Last week’s piece about the expansion of rock and pop tours in the 1960s brought a response from former Blackpool based singer-comedian Bobby Bennett.
I’d written that Bobby was in the show, which was headed by Joe Brown, whose current tour came to the Grand Theatre last month.
Bobby, who I first interviewed in 1960 when he was a rising juvenile star, points out he only played the last three weeks in that 1964 South Pier show.
“Johnny Kidd and the Pirates had left and the promoter, Larry Parnes, booked me as a replacement,” he writes.
“I had just won on Hughie Green’s Opportunity Knocks and Larry thought I might have some local pull.”
Bobby says he gained two things from the show. It was directed by Ross Taylor, who had written the words and music for the opening number, simply called An Opening Song.
“Ross gave me the arrangement and I used it as my opener for years,” writes Bobby.
“In the show was Al Paige, a nice comic.
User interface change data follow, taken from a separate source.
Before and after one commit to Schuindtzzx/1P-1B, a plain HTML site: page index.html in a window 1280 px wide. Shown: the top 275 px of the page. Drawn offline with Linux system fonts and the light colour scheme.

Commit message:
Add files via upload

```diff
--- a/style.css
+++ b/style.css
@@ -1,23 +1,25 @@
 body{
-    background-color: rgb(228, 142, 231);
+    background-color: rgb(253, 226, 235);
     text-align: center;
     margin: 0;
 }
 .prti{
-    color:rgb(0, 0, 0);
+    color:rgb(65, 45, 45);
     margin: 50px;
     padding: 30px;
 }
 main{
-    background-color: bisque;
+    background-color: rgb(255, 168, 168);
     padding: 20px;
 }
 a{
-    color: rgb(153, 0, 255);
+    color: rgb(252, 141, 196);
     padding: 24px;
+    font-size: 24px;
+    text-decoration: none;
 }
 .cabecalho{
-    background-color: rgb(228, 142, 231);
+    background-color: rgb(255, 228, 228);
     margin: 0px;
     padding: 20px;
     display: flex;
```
He was very helpful to me and I might have nicked a couple of his gags.”
Bobby remembers a great camaraderie among showbiz people in the 1964 season.
There was a 10-pin bowling league among the theatres at the new Savoy Bowl.
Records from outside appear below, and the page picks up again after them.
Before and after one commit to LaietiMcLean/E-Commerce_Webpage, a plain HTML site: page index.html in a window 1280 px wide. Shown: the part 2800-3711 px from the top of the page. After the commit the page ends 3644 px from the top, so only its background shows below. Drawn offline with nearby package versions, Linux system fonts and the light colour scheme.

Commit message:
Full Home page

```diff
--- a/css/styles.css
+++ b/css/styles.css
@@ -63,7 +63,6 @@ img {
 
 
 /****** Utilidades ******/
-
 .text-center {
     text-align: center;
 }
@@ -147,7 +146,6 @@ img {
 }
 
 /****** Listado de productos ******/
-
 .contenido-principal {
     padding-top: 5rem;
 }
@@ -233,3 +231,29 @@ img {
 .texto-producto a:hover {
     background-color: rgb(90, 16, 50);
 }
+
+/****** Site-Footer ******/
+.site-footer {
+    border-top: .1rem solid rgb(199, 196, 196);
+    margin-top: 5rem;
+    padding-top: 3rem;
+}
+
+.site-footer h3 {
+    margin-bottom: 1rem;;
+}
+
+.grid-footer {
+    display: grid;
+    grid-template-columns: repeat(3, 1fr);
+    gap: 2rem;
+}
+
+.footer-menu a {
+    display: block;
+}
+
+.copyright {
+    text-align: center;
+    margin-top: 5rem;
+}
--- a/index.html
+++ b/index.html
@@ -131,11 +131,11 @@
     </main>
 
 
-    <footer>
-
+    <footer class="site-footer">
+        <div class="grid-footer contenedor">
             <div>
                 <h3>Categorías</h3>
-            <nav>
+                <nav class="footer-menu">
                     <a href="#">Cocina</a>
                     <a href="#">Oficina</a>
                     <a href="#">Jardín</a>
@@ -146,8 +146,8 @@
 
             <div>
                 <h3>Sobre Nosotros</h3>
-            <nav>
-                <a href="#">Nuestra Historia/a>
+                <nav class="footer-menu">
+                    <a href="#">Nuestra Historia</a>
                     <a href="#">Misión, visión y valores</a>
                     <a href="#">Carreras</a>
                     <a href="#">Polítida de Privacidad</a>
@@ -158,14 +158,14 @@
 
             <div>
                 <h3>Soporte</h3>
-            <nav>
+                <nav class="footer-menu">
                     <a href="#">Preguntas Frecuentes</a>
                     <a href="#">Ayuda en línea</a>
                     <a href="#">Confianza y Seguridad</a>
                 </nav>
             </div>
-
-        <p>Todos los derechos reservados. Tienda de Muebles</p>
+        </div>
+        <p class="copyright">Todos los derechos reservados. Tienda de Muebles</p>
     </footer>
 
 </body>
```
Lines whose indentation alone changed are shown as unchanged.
(The bowling league was active in later seasons).
Arriving late in the 1964 season, the South Pier team was steady and Bobby joined a team with the three Kaye Sisters (pictured), who were in the Winter Gardens Pavilion summer show.
Bobby writes: “I’m still working at South Coast venues.
“It’s my 63rd year as a professional entertainer, having started at the age of 10 with Roy Castle at Cleveleys. I got £1 for two nights a week.
“It was illegal, working without the education authority’s approval, but we got away with it.”
This page often looks back on the 1960s music scene, but hi-tech moves in the music industry are giving a new meaning to the term Memory Lane.
A Sunday paper recently had a wonderful headline on the latest development – Only the Ghostly!
Yes, Roy Orbison – ‘The Big O’ – who died in 1988, will play 11 arena venues in April in holographic form, accompanied live by the Royal Philharmonic Concert Orchestra.
The tour is called In Dreams – The Hologram Tour, and includes many of his other great hits, including Only the Lonely and Pretty Woman.
Will any fans who saw one of Roy’s Blackpool concerts be seeing the show?
During his career Roy made seven visits to Blackpool.
He was on touring bills that came to the Dickson Road Odeon on April 11, 1966 and March 27, 1967 (Easter Sundays).
He topped a bill at the ABC Theatre on Sunday, August 4, 1968, and in the next two years he was there for each of the three-night Spring Bank Holiday weekends.
He sang the second half of shows that included British artists.
Roy’s later Blackpool shows were at the ABC on Sunday, September 3, 1972, and Easter Monday, 1980.